A few other small things have been clarified as well, including requiring the account holder to consent to overage fees higher than the $50 data overage cap and $100 roaming overage cap. It doesn’t matter how many devices are on the account, as long as the primary account holder or other authorized users consent to the fees. In addition, carriers will be required to suspend service when roaming fees reach $100, in which case customers will receive a text asking if they would like to use more.

It’s good to see government working to keep consumer rights in check, and we could probably use a reform like this in the United States as well.
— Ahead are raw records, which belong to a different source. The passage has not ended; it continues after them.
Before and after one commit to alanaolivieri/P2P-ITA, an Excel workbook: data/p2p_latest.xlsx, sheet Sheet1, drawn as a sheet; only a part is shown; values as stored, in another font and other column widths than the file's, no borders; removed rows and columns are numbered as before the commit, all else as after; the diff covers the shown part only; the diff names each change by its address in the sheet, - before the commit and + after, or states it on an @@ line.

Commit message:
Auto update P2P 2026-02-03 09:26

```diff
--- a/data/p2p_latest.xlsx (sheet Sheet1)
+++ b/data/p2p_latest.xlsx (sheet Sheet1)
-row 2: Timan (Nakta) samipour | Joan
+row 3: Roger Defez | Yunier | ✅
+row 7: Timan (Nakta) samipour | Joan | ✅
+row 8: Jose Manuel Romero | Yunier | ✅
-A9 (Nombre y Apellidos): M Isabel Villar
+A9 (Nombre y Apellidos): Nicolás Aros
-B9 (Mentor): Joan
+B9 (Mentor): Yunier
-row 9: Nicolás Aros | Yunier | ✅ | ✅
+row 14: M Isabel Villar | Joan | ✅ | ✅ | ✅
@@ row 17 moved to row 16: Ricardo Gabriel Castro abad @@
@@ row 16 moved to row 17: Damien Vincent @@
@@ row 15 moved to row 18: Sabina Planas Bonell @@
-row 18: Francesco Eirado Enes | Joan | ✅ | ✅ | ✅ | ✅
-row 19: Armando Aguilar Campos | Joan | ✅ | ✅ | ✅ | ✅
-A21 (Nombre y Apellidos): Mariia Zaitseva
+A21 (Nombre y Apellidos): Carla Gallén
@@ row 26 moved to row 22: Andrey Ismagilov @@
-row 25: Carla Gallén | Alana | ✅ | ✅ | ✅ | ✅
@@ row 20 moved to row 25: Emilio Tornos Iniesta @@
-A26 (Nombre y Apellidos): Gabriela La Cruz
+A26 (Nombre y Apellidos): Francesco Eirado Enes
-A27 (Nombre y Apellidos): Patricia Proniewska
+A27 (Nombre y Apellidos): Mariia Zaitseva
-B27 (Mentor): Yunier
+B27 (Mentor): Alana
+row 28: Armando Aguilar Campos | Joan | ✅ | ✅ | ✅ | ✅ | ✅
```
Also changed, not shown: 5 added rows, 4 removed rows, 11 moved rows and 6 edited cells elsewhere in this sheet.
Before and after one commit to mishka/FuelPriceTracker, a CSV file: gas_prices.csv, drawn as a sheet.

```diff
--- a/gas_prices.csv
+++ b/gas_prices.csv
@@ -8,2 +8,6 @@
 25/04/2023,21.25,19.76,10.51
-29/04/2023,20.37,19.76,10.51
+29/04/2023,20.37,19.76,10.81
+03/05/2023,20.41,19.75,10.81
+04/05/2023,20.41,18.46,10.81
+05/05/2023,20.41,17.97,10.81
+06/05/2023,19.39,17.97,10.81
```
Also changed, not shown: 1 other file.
What’s your opinion on these changes? Do they affect you? Let us know in the comments below.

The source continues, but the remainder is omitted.